Lixiang Education Holding Co. Ltd. (Nasdaq: LXEH) lifted off in New York public trading today and tanked 19% by Thursday afternoon, to $7.50 per share.
First anticipated to go public on Wednesday along with three other Chinese companies, Lixiang made its debut on the first day of October, raising $31 million.
The pricing, at $9.25 per American depositary share, was within the marketed range of $9 to $11.
AMTD Global Markets and Loop Capital Markets were the joint bookrunners on the deal.
Founded in 2001, Lixiang was among the top ten private school operators in Zhejiang Province in terms of student enrollments for the 2019-2020 school year, according to Frost & Sullivan research cited in its prospectus.
As of September 2019, Lixiang reported 4,558 students enrolled and 322 teachers. It said revenues in 2019 grew 6.7% year-over-year to $21.9 million. Net income last year soared 72.3% to $6.8 million. In the first half of 2020, revenues were $12.3 million, a 3.1% increase from the same period a year ago. Net income dropped 24.9% year-over-year to $3.8 million, according to the filing.
Lixiang said it intends to use the proceeds from its offering to attract more students and teachers, build new campuses and upgrade facilities. It also considers potential acquisitions.
As it shifted into red territory, Lixiang Education joined in the losses of the other newly-listed Chinese companies.
Boqii Holding Ltd. (NYSE: BQ), a pet products retailer, ended its debut day at $7.20 per share – below the issuance price of $10 – and on Thursday tanked an additional 14% intraday to $6.17 per share. Its IPO was worth $70 million.
Yalla Group Ltd. (NYSE: YALA), a Chinese-owned voice-chat platform operating in the Middle East and North Africa (MENA), priced at $7.50 per share and closed at $7 on Day One. On Day Two, YALA stock sank an additional 7% by the afternoon, to $6.50 per share.

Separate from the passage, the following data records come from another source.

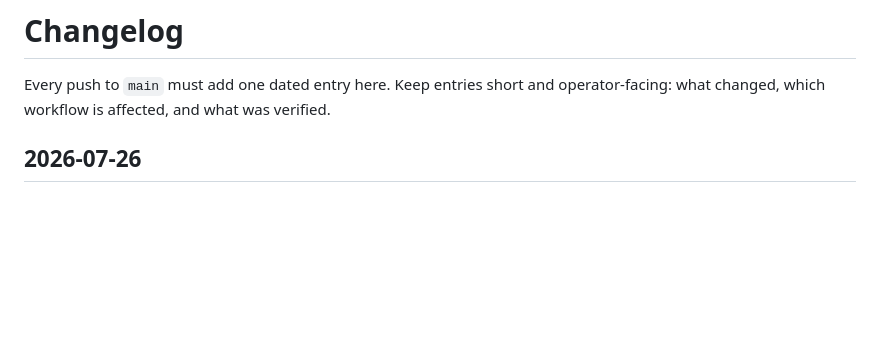
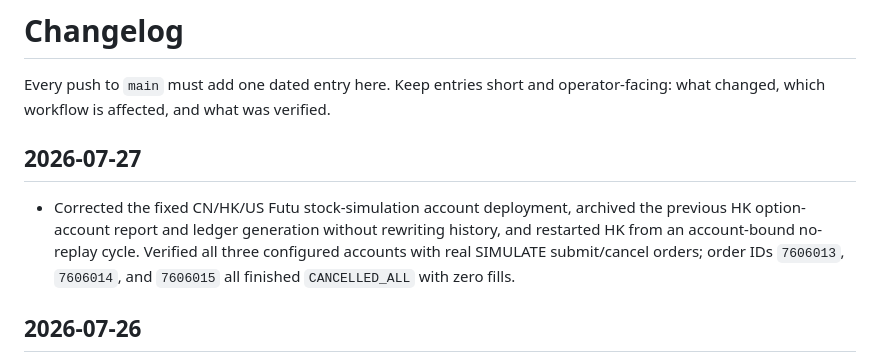
Before and after one commit to raymizzou/open_trader, a Markdown page: CHANGELOG.md, the part around the change. GitHub-like rendering; blank space fills up the shorter version.

Commit message:
docs: fix Futu simulation account deployment

```diff
--- a/CHANGELOG.md
+++ b/CHANGELOG.md
@@ -2,6 +2,15 @@
 
 Every push to `main` must add one dated entry here. Keep entries short and
 operator-facing: what changed, which workflow is affected, and what was verified.
+
+## 2026-07-27
+
+- Corrected the fixed CN/HK/US Futu stock-simulation account deployment,
+  archived the previous HK option-account report and ledger generation without
+  rewriting history, and restarted HK from an account-bound no-replay cycle.
+  Verified all three configured accounts with real SIMULATE submit/cancel
+  orders; order IDs `7606013`, `7606014`, and `7606015` all finished
+  `CANCELLED_ALL` with zero fills.
 
 ## 2026-07-26
 
```
Also changed, not shown: 1 other file.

It raised $139.50 million.
Chindata Group Holdings Ltd. (Nasdaq: CD) escaped the fate of its peers on Day One, closing a whopping 20% higher on debut day. The Bain-backed data center operator raised $540 million for shares priced at $13.50 apiece. On Thursday, however, CD shares fell back on sell-off, trading at $14.74 per ADS, down 9%.